Non-Judicial Punishment - Army
The Uniform Code of Military Justice or UCMJ has provisions for punishments
like court- martial as well as non- judicial punishments. The latter are
typically invoked under Article 15 when the objective is to maintain discipline
in the army. Commanders are authorized to punish minor infractions using
the UCMJ's non- judicial punishment provisions as the basis.
The kind of punishment imposed, its degree/ severity and the duration vary
depending on several factors. Confinement on reduced rations, extra duty,
pay forfeitures, correctional custody, pay detention and grade reduction
may be meted out as non- judicial punishment if the commanding officer
is satisfied that the accused is guilty of the alleged minor offense.
What constitutes a 'minor offense'?
It is up to the commanding officer of the accused to make the final decision
about whether or not the offense can be deemed to be 'minor'.
Offenses that typically fall under this description are petty theft, destruction
of government property, reporting late to the post, giving false information,
falling asleep when on sentry duty or disobedience with respect to standard orders.
In accordance with para 1d(1), part V, MCM, 2008, use of non- judicial
punishment is justified only when non- punitive measures are inadequate
to address the offense committed by the accused army member. Immediate
action is necessary when non- judicial punishment is being imposed to
ensure that it is effective. In effect, the commander may resort to this
kind of punishment when he has enough cause to believe that non- punitive
measures will not have the desired deterrent, corrective effect on the
soldier. He may also use non- judicial punishment as a form of correcting
the soldier without damaging his record of service, which is inevitable
if a court martial is conducted.
An important point to note here is that the imposition of such punishment

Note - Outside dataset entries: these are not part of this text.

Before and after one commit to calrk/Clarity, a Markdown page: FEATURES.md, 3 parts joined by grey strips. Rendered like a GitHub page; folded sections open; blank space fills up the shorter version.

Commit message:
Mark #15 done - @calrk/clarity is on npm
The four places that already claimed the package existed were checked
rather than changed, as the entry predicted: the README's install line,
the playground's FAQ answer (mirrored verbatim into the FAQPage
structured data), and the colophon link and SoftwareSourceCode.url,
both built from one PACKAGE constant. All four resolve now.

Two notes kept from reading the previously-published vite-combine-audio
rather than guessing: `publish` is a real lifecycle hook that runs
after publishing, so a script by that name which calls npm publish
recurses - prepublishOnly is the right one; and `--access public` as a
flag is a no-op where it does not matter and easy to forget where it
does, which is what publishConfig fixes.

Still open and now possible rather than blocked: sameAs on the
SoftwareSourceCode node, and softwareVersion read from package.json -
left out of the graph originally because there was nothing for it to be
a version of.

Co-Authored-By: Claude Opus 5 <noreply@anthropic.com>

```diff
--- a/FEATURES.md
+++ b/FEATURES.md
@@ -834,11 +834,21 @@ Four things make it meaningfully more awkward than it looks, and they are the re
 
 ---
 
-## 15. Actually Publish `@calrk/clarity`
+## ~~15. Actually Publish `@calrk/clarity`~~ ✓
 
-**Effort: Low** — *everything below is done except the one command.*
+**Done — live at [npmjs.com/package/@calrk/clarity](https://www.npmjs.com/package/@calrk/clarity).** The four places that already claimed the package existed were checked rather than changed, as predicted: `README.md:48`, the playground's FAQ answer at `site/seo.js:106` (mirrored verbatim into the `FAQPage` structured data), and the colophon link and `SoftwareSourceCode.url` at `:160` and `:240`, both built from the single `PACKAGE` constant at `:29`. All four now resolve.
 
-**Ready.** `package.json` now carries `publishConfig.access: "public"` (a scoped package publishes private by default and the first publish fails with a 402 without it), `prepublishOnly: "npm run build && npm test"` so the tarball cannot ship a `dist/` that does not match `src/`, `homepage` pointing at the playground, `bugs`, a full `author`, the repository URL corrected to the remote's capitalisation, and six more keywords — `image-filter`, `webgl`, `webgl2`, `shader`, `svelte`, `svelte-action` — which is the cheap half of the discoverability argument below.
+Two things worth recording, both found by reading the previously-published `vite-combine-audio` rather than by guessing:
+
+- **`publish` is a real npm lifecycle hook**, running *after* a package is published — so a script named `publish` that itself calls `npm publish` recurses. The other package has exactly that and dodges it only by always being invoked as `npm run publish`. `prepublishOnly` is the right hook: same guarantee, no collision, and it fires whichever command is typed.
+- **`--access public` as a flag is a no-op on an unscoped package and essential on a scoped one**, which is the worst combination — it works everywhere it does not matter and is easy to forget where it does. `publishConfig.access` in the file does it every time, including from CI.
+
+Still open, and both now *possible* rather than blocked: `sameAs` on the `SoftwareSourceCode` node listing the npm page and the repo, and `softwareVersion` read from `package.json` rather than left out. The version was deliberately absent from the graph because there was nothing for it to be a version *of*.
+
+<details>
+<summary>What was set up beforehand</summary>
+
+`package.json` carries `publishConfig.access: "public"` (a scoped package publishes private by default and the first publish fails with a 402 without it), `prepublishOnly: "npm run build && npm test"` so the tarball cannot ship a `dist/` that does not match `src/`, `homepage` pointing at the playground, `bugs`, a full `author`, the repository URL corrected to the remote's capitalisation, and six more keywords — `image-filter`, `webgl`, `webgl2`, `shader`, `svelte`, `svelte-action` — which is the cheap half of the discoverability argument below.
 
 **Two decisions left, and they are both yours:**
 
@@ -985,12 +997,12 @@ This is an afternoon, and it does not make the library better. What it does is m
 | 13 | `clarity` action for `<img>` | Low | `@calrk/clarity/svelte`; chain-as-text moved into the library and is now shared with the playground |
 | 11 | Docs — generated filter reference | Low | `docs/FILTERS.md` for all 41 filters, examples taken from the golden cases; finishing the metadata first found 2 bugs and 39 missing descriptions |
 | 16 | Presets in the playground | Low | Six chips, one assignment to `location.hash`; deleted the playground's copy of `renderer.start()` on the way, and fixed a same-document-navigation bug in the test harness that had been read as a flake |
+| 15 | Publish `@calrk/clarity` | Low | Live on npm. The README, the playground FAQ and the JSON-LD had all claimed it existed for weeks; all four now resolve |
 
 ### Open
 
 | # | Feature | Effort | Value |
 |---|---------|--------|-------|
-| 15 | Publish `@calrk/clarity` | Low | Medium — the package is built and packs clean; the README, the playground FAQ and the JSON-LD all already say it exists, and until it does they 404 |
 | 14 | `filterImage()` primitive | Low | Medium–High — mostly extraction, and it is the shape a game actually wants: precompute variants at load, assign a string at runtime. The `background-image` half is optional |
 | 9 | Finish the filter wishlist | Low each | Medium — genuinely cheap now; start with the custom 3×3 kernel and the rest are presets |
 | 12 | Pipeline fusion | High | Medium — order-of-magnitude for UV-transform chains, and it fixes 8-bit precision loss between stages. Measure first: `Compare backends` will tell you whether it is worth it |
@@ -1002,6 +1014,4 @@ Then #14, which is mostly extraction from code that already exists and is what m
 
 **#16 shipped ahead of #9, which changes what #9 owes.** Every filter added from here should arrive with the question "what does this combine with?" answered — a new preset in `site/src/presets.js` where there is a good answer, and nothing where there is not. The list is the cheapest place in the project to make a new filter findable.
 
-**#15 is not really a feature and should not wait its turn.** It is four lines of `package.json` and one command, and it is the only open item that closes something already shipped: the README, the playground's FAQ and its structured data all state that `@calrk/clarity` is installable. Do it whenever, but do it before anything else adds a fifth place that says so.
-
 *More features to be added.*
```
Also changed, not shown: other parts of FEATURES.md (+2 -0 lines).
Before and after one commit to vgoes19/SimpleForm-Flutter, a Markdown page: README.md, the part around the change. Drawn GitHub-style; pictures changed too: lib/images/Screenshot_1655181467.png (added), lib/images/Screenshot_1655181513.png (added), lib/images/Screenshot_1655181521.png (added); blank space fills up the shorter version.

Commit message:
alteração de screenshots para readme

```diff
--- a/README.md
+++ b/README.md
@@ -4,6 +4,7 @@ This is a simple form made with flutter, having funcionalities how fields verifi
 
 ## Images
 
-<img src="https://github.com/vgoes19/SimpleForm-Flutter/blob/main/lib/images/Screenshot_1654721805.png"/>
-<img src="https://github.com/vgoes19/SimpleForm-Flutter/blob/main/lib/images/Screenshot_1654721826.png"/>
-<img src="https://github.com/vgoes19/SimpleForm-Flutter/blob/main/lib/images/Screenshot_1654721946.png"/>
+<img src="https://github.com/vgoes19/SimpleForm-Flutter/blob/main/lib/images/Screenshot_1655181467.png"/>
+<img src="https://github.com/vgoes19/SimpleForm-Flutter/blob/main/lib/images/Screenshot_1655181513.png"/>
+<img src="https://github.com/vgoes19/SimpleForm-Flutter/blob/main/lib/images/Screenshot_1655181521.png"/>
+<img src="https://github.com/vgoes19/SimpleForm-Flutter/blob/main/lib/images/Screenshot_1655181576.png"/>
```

does not bar a court martial from being conducted for the same offense
since the commanding officer uses his discretion to term the offense 'minor'.
Any commander may impose non- judicial punishment unless:
- The regulation specifies otherwise
- A superior of the commander has restricted his/ her authority to do so
Who can be punished with non- judicial punishment?
All military personnel who are assigned to the organization under the command
of a specific commanding officer, or affiliated in any way to such a command
or who fall within the territorial command responsibility of the officer
can be given non- judicial punishment under the UCMJ Article 15 provisions.
The commander has to verify that the accused has actually committed the
alleged act and that it violated a rule that the soldier was duty bound
to obey, or it was against the UCMJ, Army Policy, Army Regulations, local
law or any other lawful order.
The Procedure for Imposing Non-Judicial Punishment
The soldier has to be notified about the imposition of the non- judicial
punishment before it comes into force, right at the stage when it is being
considered. He has a right to know what his alleged offenses are and also
be given a summary of the evidence that indicates that he has committed
the offense. He also has the right to be informed of all his rights in
this respect before the proceedings start. The soldier has the right to
refuse the non- judicial punishment, but this does not mean that the charges
against him have been dismissed.
The soldier can enforce his right to be present when the commanding officer
imposes the punishment. He can examine the evidence that is the basis
of the accusation made against him and also present his side of the situation
either on his own or through a spokesperson. If he so wishes, the soldier
can also ask for the proceedings to be made public. For those who cannot
or prefer not to make a personal appearance at the proceedings, a written
representation can be made if the commanding officer agrees.
The procedure for appeal is outlined in para 3- 29 of the manual which
allocates a time period of five calendar days for the soldier to protest
against the punishment on the grounds that it is either unjust or disproportionate
to the offensive act.
Statute of Limitations
The accused army member must take note that a statute of limitations applies
on non- judicial punishments. If a period of two years has already passed
from the date of the alleged offense non- judicial punishment cannot be
imposed. The UCMJ articles 43 (c) and (d) outline how this two year period
is calculated. One aspect to keep in mind here is that there are some
situations where the 2 year time limit may not apply. For example, when
the soldier accused of the offense is absent from duty without the permission
of his superiors, when he has been apprehended by civil authorities or
when he is on the run from the law.